Cal/OSHA posted new guidance on what employers can do to protect workers from monkeypox (MPX).
The guidance applies to workplaces covered by the state’s Aerosol Transmissible Diseases (ATD) standard, including healthcare facilities, medical transport, public heath services and police.
MPX is a viral infection that can spread from infected humans, animals and materials contaminated with the virus. Since May 2022, there has been a rapid rise in cases of MPX across the U.S. and the rest of the world.
The disease usually resolves on its own without treatment but can be severe in young children or immunocompromised individuals, according to Cal/OSHA.
California Governor Gavin Newsom issued a statewide emergency due to MPX on Aug. 1.
Can become airborne in certain circumstances
MPX spreads primarily by close or direct contact with infectious rashes, lesions, scabs or body fluids, according to the Cal/OSHA guidance document. It can also spread through touching materials used by a person with MPX that haven’t been cleaned, such as clothing, towels, and bedding.

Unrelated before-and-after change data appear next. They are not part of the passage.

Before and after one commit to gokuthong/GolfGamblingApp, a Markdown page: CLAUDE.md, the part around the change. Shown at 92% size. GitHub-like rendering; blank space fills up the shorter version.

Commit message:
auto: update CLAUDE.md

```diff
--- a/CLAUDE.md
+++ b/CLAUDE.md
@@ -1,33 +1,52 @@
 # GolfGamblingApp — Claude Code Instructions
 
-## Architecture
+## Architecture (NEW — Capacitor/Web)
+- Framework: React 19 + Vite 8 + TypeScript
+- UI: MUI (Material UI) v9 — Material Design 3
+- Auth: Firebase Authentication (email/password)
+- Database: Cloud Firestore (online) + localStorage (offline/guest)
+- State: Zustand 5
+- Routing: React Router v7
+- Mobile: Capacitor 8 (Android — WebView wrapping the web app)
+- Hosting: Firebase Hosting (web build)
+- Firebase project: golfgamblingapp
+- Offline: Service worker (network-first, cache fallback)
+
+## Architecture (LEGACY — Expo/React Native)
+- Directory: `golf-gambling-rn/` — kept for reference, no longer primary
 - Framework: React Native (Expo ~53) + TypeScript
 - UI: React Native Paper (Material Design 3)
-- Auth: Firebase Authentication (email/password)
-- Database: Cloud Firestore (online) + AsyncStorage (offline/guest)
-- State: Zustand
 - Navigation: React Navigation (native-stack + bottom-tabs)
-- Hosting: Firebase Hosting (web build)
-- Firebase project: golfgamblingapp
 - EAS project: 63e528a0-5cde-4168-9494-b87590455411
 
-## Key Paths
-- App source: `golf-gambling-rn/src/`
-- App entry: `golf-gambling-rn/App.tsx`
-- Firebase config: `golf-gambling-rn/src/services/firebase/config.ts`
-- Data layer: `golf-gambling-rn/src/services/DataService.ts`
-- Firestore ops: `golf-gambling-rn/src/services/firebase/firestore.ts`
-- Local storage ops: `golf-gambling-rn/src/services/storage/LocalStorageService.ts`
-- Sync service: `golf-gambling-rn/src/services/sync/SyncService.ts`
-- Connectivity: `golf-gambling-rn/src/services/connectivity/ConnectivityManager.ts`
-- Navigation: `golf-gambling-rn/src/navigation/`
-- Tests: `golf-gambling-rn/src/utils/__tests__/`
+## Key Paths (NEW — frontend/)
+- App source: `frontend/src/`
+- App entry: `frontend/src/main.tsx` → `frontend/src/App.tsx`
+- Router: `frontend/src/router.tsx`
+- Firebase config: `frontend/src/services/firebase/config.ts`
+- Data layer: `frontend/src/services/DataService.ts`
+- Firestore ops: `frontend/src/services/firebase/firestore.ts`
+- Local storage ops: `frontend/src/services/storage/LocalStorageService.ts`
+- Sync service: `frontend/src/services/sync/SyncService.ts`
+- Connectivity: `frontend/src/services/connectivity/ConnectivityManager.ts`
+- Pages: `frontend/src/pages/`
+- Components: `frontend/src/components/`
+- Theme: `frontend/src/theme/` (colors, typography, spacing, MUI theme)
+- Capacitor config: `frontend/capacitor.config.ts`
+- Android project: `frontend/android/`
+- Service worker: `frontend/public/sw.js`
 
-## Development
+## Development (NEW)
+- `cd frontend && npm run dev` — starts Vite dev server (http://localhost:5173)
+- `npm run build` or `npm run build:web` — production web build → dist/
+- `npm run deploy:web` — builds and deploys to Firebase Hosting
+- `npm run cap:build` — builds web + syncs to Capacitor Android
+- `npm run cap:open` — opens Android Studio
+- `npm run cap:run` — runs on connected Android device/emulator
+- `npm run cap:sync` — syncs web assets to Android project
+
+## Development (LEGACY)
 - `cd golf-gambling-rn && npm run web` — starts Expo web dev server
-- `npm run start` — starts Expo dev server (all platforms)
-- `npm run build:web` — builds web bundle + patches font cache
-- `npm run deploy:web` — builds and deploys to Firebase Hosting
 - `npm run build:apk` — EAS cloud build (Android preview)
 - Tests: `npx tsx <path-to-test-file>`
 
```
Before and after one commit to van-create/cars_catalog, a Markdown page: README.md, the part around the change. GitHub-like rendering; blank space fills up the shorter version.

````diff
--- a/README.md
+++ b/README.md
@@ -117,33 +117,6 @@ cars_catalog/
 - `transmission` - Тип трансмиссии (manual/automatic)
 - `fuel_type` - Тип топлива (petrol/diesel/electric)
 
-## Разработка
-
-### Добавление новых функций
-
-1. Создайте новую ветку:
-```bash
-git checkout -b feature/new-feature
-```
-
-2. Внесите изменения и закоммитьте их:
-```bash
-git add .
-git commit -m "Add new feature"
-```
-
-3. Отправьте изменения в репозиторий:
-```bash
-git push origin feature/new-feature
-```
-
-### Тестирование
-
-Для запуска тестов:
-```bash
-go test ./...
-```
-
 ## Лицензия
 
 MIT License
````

The virus can become airborne during changing or handling of contaminated linen. In addition to lesions on the skin, lesions may be located in the mouth or throat, and research is underway to further understand the role of respiratory fluids, droplets and particles in the transmission of MPX.
What California employers are required to do
Regulations require employers in California to:
- implement a written program to prevent or reduce the transmission of aerosol transmissible diseases specific to the workplace and operations
- provide and ensure the use of respiratory protection
- ensure that PPE is provided and used by employees exposed to persons with or suspected to have MPX, or to linens or surfaces that may contain the virus
- implement written procedures for exposure incidents, and
- report the exposure to the local health officer.
No specific federal rules at this time
The World Health Organization (WHO) and U.S. Centers for Disease Control and Prevention (CDC) declared MPX a “public health emergency of international concern” in July. However, WHO and CDC both view MPX as a public health hazard, not a workplace hazard, meaning that there are no specific federal rules addressing monkeypox precautions in the workplace, at this time.